Charlotte officials say this gift from the Federal Transit Administration is the single largest federal grant the city's ever received: $580 million.
FTA Administrator Peter Rogoff traveled from D.C. to bring news of what city leaders have expected for several months now.
That hasn't always been the case, though.
"This project was on life support back in 2009," says Mayor Anthony Foxx.
Revenues from the city's half-cent sales tax for transit had fallen and Congress ended its habit of allowing cities to secure funding through earmarks. But Charlotte was lucky to have completed most of its planning on the project before hard times hit. The city scaled back a bit, cutting a few planned stops and shaving $200 million off the project to keep its federal grant request on track.
Now the wait is over. Construction on the line should start next fall with light rail up and running by 2017. The route runs through Congressman Mel Watt's district, connecting Uptown to UNC Charlotte.
But Watt says it's not just for university commuters: "Look at the stops in between those two extremes. This is the people's light rail. The working people's light rail line into downtown Charlotte and out of downtown Charlotte."
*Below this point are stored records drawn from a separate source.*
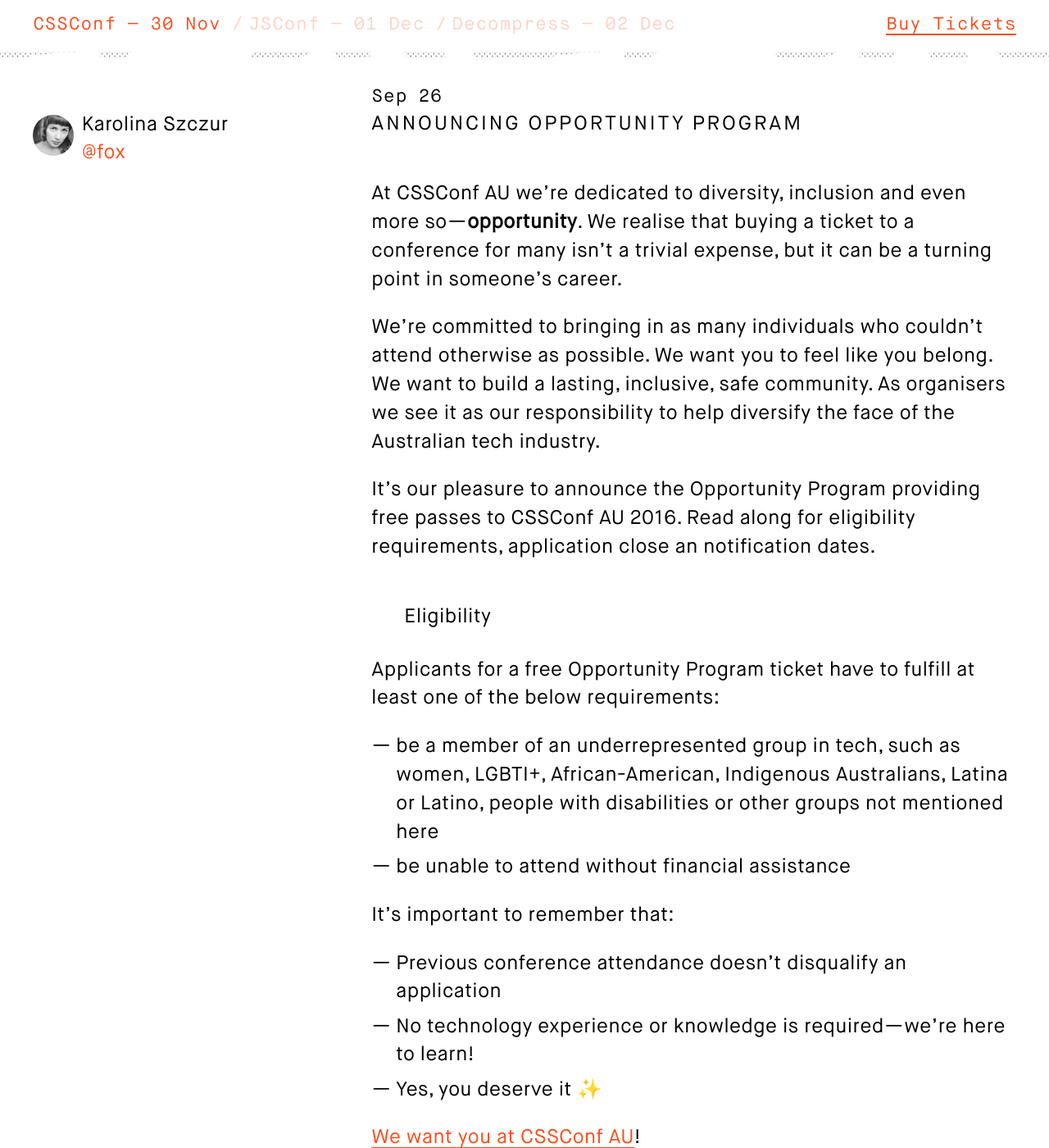
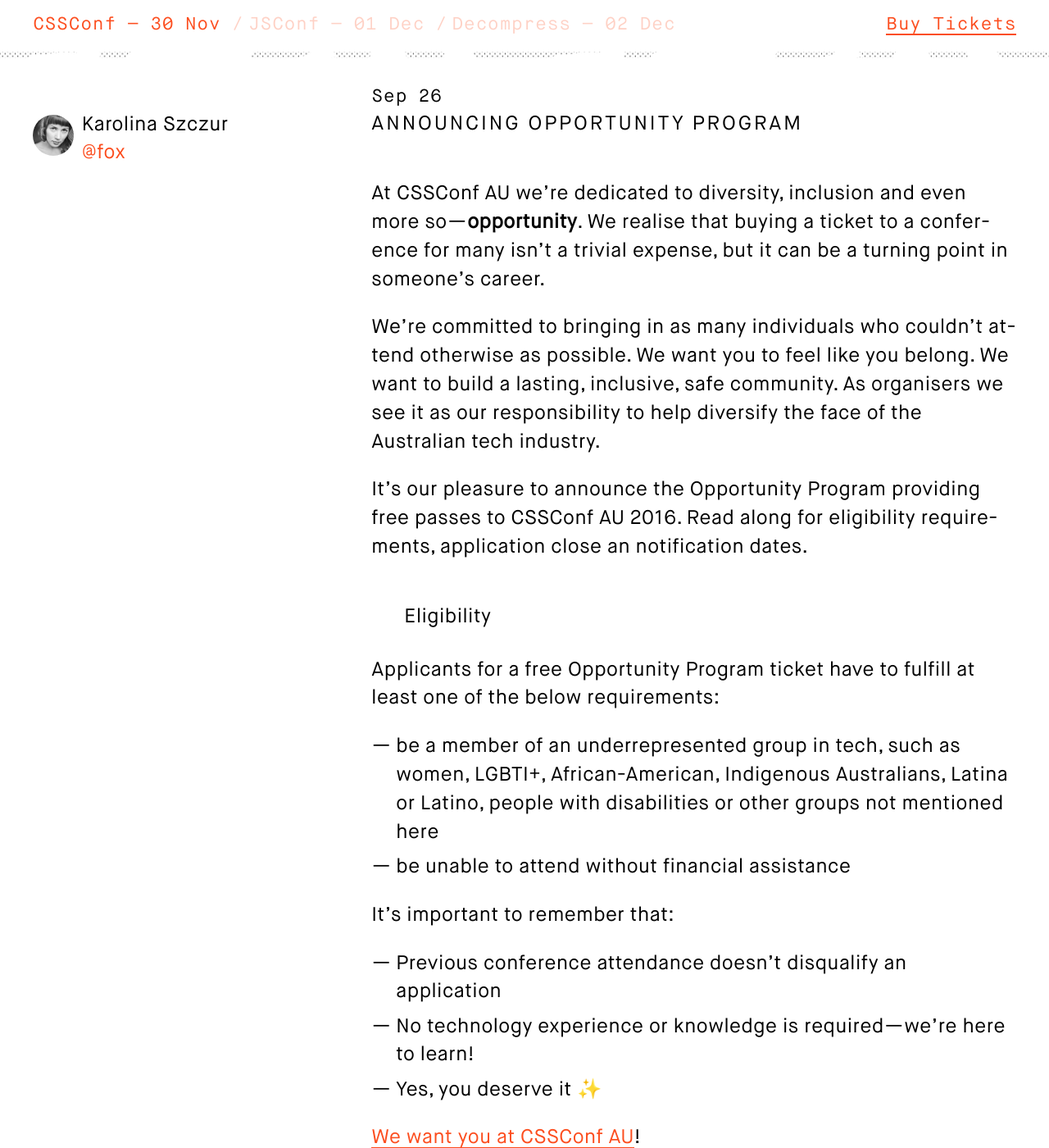
Before and after one commit to vsfest/2016.cssconf.com.au, a Jekyll site: the page built from _posts/2016-09-26-announcing-opportunity-program.md, in a window 1280 px wide and 1400 px high, scrolled down 333 px. Shown: the whole window at 82% size. Built offline with Jekyll 4.4.1, drawn with Linux system fonts in a browser that asks for light colours.

Commit message:
Mobile fixes

```diff
--- a/_includes/speaker.html
+++ b/_includes/speaker.html
@@ -12,6 +12,8 @@
     <div class="details">
       <span class="name">{{ speaker.name }}<sup>{{ speaker.country }}</sup></span>
       <p class="bio">{{ speaker.bio }}</p>
+      <p class="website"><a href="{{ speaker.website }}">(www)</a></p>
+      <p class="twitter"><a href="http://twitter.com/{{ speaker.twitter }}">@{{speaker.twitter}}</a></p>
     </div>
   </div>
 </div>
--- a/_includes/tickets.html
+++ b/_includes/tickets.html
@@ -3,11 +3,11 @@
     Tickets
   </p>
   <div class="title-content">
-    <p>
-      <span class="list">Regular Bird: $450</span>
-      <span class="list">
-        Regular Bird (CSSConf, <a href="http://jsconfau.com">JSConf</a>, <a href="http://2016.decompress.com.au/">Decompress</a>): $900
-      </span>
+    <p class="list list--inline">
+      Regular Bird: $450
+    </p>
+    <p class="list list--inline">
+      Regular Bird (CSSConf, <a href="http://jsconfau.com">JSConf</a>, <a href="http://2016.decompress.com.au/">Decompress</a>): $900
     </p>
     <p>
       <a href="{{ site.ticket_url }}" class="tickets">Get your ticket now</a>
--- a/_sass/_base.scss
+++ b/_sass/_base.scss
@@ -12,6 +12,7 @@
   line-height: 1.45;
   margin: 0;
   -webkit-text-size-adjust: 85%;
+  hyphens: auto;
 }
 
 h1, h2, h3, h4 {
--- a/_sass/_layout.scss
+++ b/_sass/_layout.scss
@@ -205,6 +205,11 @@
         }
 
         @media (max-width: 1260px) {
+          .bio {
+            display: none;
+          }
+        }
+        @media (max-width: $break-mobile) {
           .details-wrapper {
             display: none;
           }
@@ -400,6 +405,9 @@
   display: flex;
   margin: 0;
   padding: 0.5rem 0;
+  &--inline {
+    display: block;
+  }
   time:before {
     content: "\25CF";
     margin-right: 0.5rem;
@@ -412,6 +420,11 @@
     display: inline-block;
     margin-top: 0.25rem;
     flex: 0 0 16rem;
+    @media (max-width: $break-mobile) {
+      flex: 0 0 0;
+      white-space: nowrap;
+      padding-right: 2rem;
+    }
   }
 }
 
```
City officials hope light rail will do for the North Tryon corridor what it has done along South Boulevard - spur economic development and neighborhood improvement. Mayor Foxx hopes it will inspire the city council and taxpayers to pony up for more transit - he's intent on connecting east and west Charlotte by streetcar.